However, with most things, there are pros and cons. Let’s start with the positives. Text messaging is quickly becoming one of the most popular ways of communicating with other people. In fact, most younger professionals prefer texts as their main form of communication. Recruiters would be able to quickly alert more junior candidates to a new opportunity. In turn, the candidate would be able to express interest and we could get the process moving more quickly. In essence, phone tag is completely eliminated. Texts are also succinct enough to get the point across without an overly wordy email.

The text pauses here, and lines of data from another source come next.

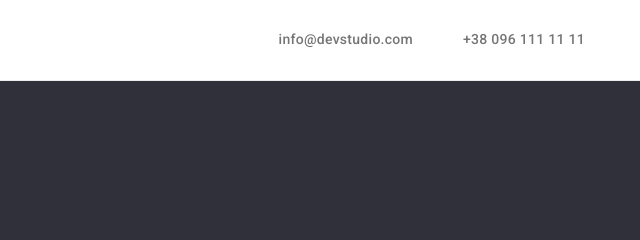
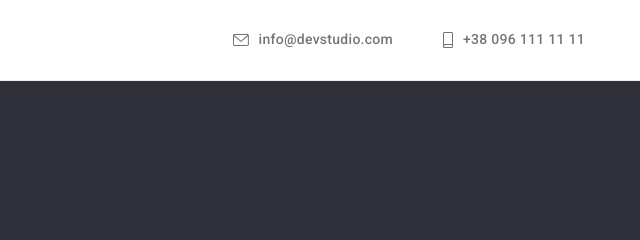
Before and after one commit to FreeNit/goit-markup-hw-04, a plain HTML site: page index.html in a window 1280 px wide. Shown: the top 240 px of the page, 640-1280 px from the left. Drawn offline with Linux system fonts and the light colour scheme.

Commit message:
Add svg to the header.

```diff
--- a/css/style.css
+++ b/css/style.css
@@ -166,6 +166,26 @@ a {
 .header-contact-us .link {
   color: var(--primary-text-color);
   line-height: 1.14;
+  fill: currentColor;
+}
+
+.header-contact-us .link:hover {
+  color: var(--main-decor-color);
+  fill: var(--main-decor-color);
+}
+
+.header-icon {
+  margin-right: 10px;
+}
+
+.header-contact-us .mail-icon {
+  width: 16px;
+  height: 12px;
+}
+
+.header-contact-us .phone-book-icon {
+  width: 10px;
+  height: 16px;
 }
 
 .header-wrapper {
@@ -174,7 +194,8 @@ a {
 }
 
 .header-wrapper .link {
-  display: inline-block;
+  display: flex;
+  align-items: center;
   padding-top: 32px;
   padding-bottom: 32px;
 }
@@ -192,17 +213,8 @@ a {
   display: flex;
   column-gap: 50px;
   margin-left: auto;
+  align-items: center;
 }
-
-
-
-/* .link:hover,
-.link:focus,
-.page-footer .link:hover,
-.page-footer .link:focus {
-  color: var(--main-decor-color);
-} */
-
 
 /* HERO */
 
@@ -338,8 +350,8 @@ a {
   color: var(--third-decor-color);
 }
 
-.link:hover,
-.link:focus {
+.page-footer .link:hover,
+.page-footer .link:focus {
   color: var(--main-decor-color);
 }
 
@@ -374,6 +386,7 @@ a {
   justify-content: center;
   column-gap: 8px;
 }
+
 /* OUR WORKS */
 
 .project-title {
--- a/index.html
+++ b/index.html
@@ -15,7 +15,6 @@
   </head>
 
   <body>
-
     <!-- Header -->
     <header class="page-header">
       <div class="container header-wrapper">
@@ -38,12 +37,20 @@
 
         <ul class="header-contact-us list">
           <li>
-            <a class="link" href="mailto:info@devstudio.com"
-              >info@devstudio.com</a
-            >
+            <a class="link" href="mailto:info@devstudio.com">
+              <svg class="header-icon mail-icon">
+                <use href="./images/sprite_optimized.svg#icon-envelope"></use>
+              </svg>
+              <span>info@devstudio.com</span>
+            </a>
           </li>
           <li>
-            <a class="link" href="tel:+380961111111">+38 096 111 11 11</a>
+            <a class="link" href="tel:+380961111111">
+              <svg class="header-icon phone-book-icon">
+                <use href="./images/sprite_optimized.svg#icon-smartphone"></use>
+              </svg>
+              <span>+38 096 111 11 11</span>
+            </a>
           </li>
         </ul>
       </div>
@@ -219,6 +226,5 @@
         </address>
       </div>
     </footer>
-
   </body>
 </html>
```
Also changed, not shown: images/sprite.svg (added), images/sprite_optimized.svg (added).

Now for the cons… We know that recruiters are not always top of mind when candidates are not actively looking for a new opportunity. So, when a candidate gets a text message from someone who is virtually unknown to them, it can be aggravating and confusing. It may even feel like an invasion of personal space. Sometimes, messages like these can also come off as a bit spam-y. By looking like spam, recruiters risk losing the personal touch and connection that might be needed to interest candidates in the perfect opportunity. Text messaging also, inadvertently, creates an age gap. Whereas younger people prefer text messaging, more seasoned professionals understand the value of a phone call as well as a well thought out email. Human interaction is key in making connections, both in and out of the professional world, and it is quickly becoming a lost art.
Text messaging job opportunities is definitely still up for debate, and it is worth being a topic of conversation. For now, it may be tool that is used on a case by case basis. However, with the younger generation working their way up the ladders, it may become a more commonplace and accepted practice.
Penny for your thoughts? What do you think? Let us know!